ASSIGNED TASK: Once the records below have been read, copy them all out exactly.

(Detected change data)
◆ ◆ ◆ ◆ ◆ ◆ ◆

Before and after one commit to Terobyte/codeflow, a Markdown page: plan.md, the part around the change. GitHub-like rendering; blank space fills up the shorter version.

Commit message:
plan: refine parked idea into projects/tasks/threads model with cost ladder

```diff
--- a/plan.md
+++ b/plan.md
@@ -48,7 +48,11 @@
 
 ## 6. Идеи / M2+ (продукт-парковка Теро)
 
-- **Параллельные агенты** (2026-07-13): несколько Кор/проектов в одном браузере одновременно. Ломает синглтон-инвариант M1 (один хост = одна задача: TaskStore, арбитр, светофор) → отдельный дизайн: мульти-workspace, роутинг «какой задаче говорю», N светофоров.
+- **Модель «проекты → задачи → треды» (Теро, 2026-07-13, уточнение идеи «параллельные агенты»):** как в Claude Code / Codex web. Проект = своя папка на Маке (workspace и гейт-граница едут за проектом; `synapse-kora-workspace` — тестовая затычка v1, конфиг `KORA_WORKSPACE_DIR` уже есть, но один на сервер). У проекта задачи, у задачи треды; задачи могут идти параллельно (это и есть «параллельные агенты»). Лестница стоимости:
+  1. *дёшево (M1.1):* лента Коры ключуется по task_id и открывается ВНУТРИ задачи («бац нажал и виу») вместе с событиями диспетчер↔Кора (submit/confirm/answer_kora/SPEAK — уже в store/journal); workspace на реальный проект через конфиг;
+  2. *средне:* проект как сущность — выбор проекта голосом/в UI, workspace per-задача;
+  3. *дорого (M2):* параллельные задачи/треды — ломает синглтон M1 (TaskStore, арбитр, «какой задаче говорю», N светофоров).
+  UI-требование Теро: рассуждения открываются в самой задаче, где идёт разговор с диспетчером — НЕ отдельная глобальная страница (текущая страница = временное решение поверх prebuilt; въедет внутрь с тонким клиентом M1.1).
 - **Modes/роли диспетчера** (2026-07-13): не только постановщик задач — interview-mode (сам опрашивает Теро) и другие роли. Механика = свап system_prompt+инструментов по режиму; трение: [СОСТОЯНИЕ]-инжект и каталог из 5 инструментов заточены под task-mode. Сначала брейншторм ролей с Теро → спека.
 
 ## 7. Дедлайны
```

◆ ◆ ◆ ◆ ◆ ◆ ◆

FINAL ANSWER:
Before and after one commit to Terobyte/codeflow, a Markdown page: plan.md, the part around the change. GitHub-like rendering; blank space fills up the shorter version.

Commit message:
plan: refine parked idea into projects/tasks/threads model with cost ladder

```diff
--- a/plan.md
+++ b/plan.md
@@ -48,7 +48,11 @@
 
 ## 6. Идеи / M2+ (продукт-парковка Теро)
 
-- **Параллельные агенты** (2026-07-13): несколько Кор/проектов в одном браузере одновременно. Ломает синглтон-инвариант M1 (один хост = одна задача: TaskStore, арбитр, светофор) → отдельный дизайн: мульти-workspace, роутинг «какой задаче говорю», N светофоров.
+- **Модель «проекты → задачи → треды» (Теро, 2026-07-13, уточнение идеи «параллельные агенты»):** как в Claude Code / Codex web. Проект = своя папка на Маке (workspace и гейт-граница едут за проектом; `synapse-kora-workspace` — тестовая затычка v1, конфиг `KORA_WORKSPACE_DIR` уже есть, но один на сервер). У проекта задачи, у задачи треды; задачи могут идти параллельно (это и есть «параллельные агенты»). Лестница стоимости:
+  1. *дёшево (M1.1):* лента Коры ключуется по task_id и открывается ВНУТРИ задачи («бац нажал и виу») вместе с событиями диспетчер↔Кора (submit/confirm/answer_kora/SPEAK — уже в store/journal); workspace на реальный проект через конфиг;
+  2. *средне:* проект как сущность — выбор проекта голосом/в UI, workspace per-задача;
+  3. *дорого (M2):* параллельные задачи/треды — ломает синглтон M1 (TaskStore, арбитр, «какой задаче говорю», N светофоров).
+  UI-требование Теро: рассуждения открываются в самой задаче, где идёт разговор с диспетчером — НЕ отдельная глобальная страница (текущая страница = временное решение поверх prebuilt; въедет внутрь с тонким клиентом M1.1).
 - **Modes/роли диспетчера** (2026-07-13): не только постановщик задач — interview-mode (сам опрашивает Теро) и другие роли. Механика = свап system_prompt+инструментов по режиму; трение: [СОСТОЯНИЕ]-инжект и каталог из 5 инструментов заточены под task-mode. Сначала брейншторм ролей с Теро → спека.
 
 ## 7. Дедлайны
```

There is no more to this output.